This poem had a huge effect on me, even though I'm an atheist. It's such a wonderful poem, though... It's from the book "True Beleiver" in the "Make Lemonade Trilogy" by Virginia Euwer Wolff. It's written entirely in poems. In it, the main character falls in love with her old friend, Jody, and she later finds out he is gay, and her two friends, Myrtle and Annie, become fanatic Christians (just so you know the background for the poem):
It was a sudden impulse. The church I pass
on my way home from the hospital
is always the same, with often a homeless person
reading a magazine on the stone steps.
I got off the bus there instead of coming right home.
It was near dark, and I naturally wondered
where that homeless one would sleep.
I walked up the steps and went in through the heavy door.
In there it was quiet, no city sounds came through
and somebody was running a dust mop
under the benches. He comes right over to me,
carrying the mop with him.

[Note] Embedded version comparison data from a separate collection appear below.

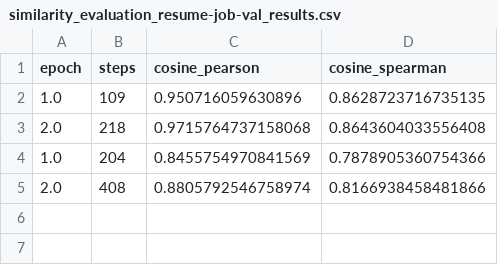
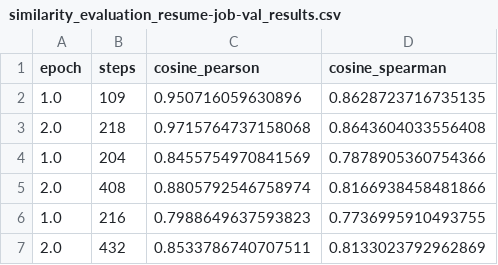
Before and after one commit to sgrammas10/Solverah, a CSV file: LLM/fine_tuned_resume_model/eval/similarity_evaluation_resume-job-val_results.csv, drawn as a sheet.

Commit message:
new dataset trained using new resume csv and scraped job descriptions

```diff
--- a/LLM/fine_tuned_resume_model/eval/similarity_evaluation_resume-job-val_results.csv
+++ b/LLM/fine_tuned_resume_model/eval/similarity_evaluation_resume-job-val_results.csv
@@ -5 +5,3 @@ epoch,steps,cosine_pearson,cosine_spearman
 2.0,408,0.8805792546758974,0.8166938458481866
+1.0,216,0.7988649637593823,0.7736995910493755
+2.0,432,0.8533786740707511,0.8133023792962869
```
Also changed, not shown: 11 other files.
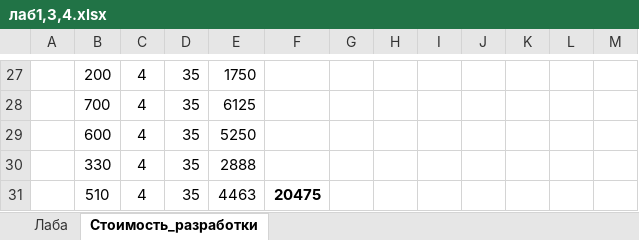
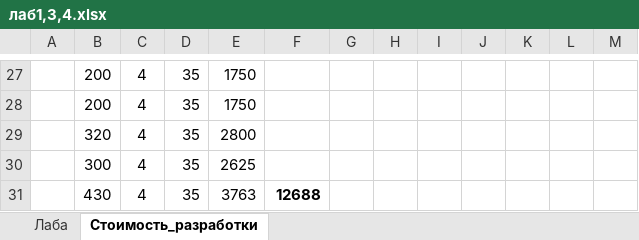
Before and after one commit to meesery/PAS, an Excel workbook: Zaoch/28/лаб1,3,4.xlsx, sheet Стоимость_разработки, drawn as a sheet; only a part is shown, gaps mark what is left out; values as stored, in another font and other column widths than the file's, no borders; removed rows and columns are numbered as before the commit, all else as after; the diff covers the shown part only; the diff names each change by its address in the sheet, - before the commit and + after, or states it on an @@ line.

```diff
--- a/Zaoch/28/лаб1,3,4.xlsx (sheet Стоимость_разработки)
+++ b/Zaoch/28/лаб1,3,4.xlsx (sheet Стоимость_разработки)
-B28: 700
+B28: 200
-E28: 6125
+E28: 1750
-B29: 600
+B29: 320
-E29: 5250
+E29: 2800
-B30: 330
+B30: 300
-E30: 2888
+E30: 2625
-row 31:  | 510 | 4 | 35 | 4463 | 20475
+row 31:  | 430 | 4 | 35 | 3763 | 12688
```
Also changed, not shown: 24 added rows, 24 removed rows and 3 edited cells elsewhere in this sheet, sheet Лаба, 5 other files.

A medium man in a sweater and glasses,
he tells me he's the minister.
I don't know what to ask,
and from somewhere sideways in my mind
out came Myrtle and Annie's play.
I blurt, "If a girl had an abortion,
could she come to this church?"
It was not my urgent question
but it would stall while my courage came to me.
He took off his glasses
and said, "Of course. We're here to help you."
"It's not me, I was just wondering."
"Everyone is welcome here," he said in a believable voice.
"Would you like to know about our youth services?
right over here, our schedules, our bulletins,
our calendars, our youth ministry,"
he puts his glasses back on, holds the mop in one hand,
and we go over to the side of the church where there's a table
with neat piles of papers in different colors.
He begins to hand me several.
"And another thing," I go on ahead,
hoping this place is as private as it feels.
"Would you let--do you have any--"
I hear my voice getting softer--
"Can any--could any gay people come here? Or not?
Or do gay people go to Hell?
You wouldn't--there's no--is there a--
or--oh, never mind. Never mind. Here, I'll take these,
thanks--" I start to leave.
But this minister slows me down. "Of course,
We welcome everyone.
We're mere human beings.
God doesn't turn anyone away,
and neither do we."
He looks at me, a gay girl who wants an abortion.
"We weren't put on Earth to exclude each other," he says.
He smiles at me in such a friendly way,
I would almost go to this church. I take a chance:
"But how do you know for sure? About God or anything?"
He leans on the dust mop handle. "We can only hope.
We can only be as sure as our faith."
"Thanks," I say, rolling up the colored papers,
"I have to go home now."
"Thank you for coming in," he says. "Go in peace."
I head for the door.
"Young woman?" he says. I turn around.
"If there is a Hell,
it's when we stop caring about each other.
We wouldn't wish that on anyone."
He waves his hand, lifts the dust mop
and heads back where he was.
"Go in peace."
I don't remember anybody
ever saying that to me before.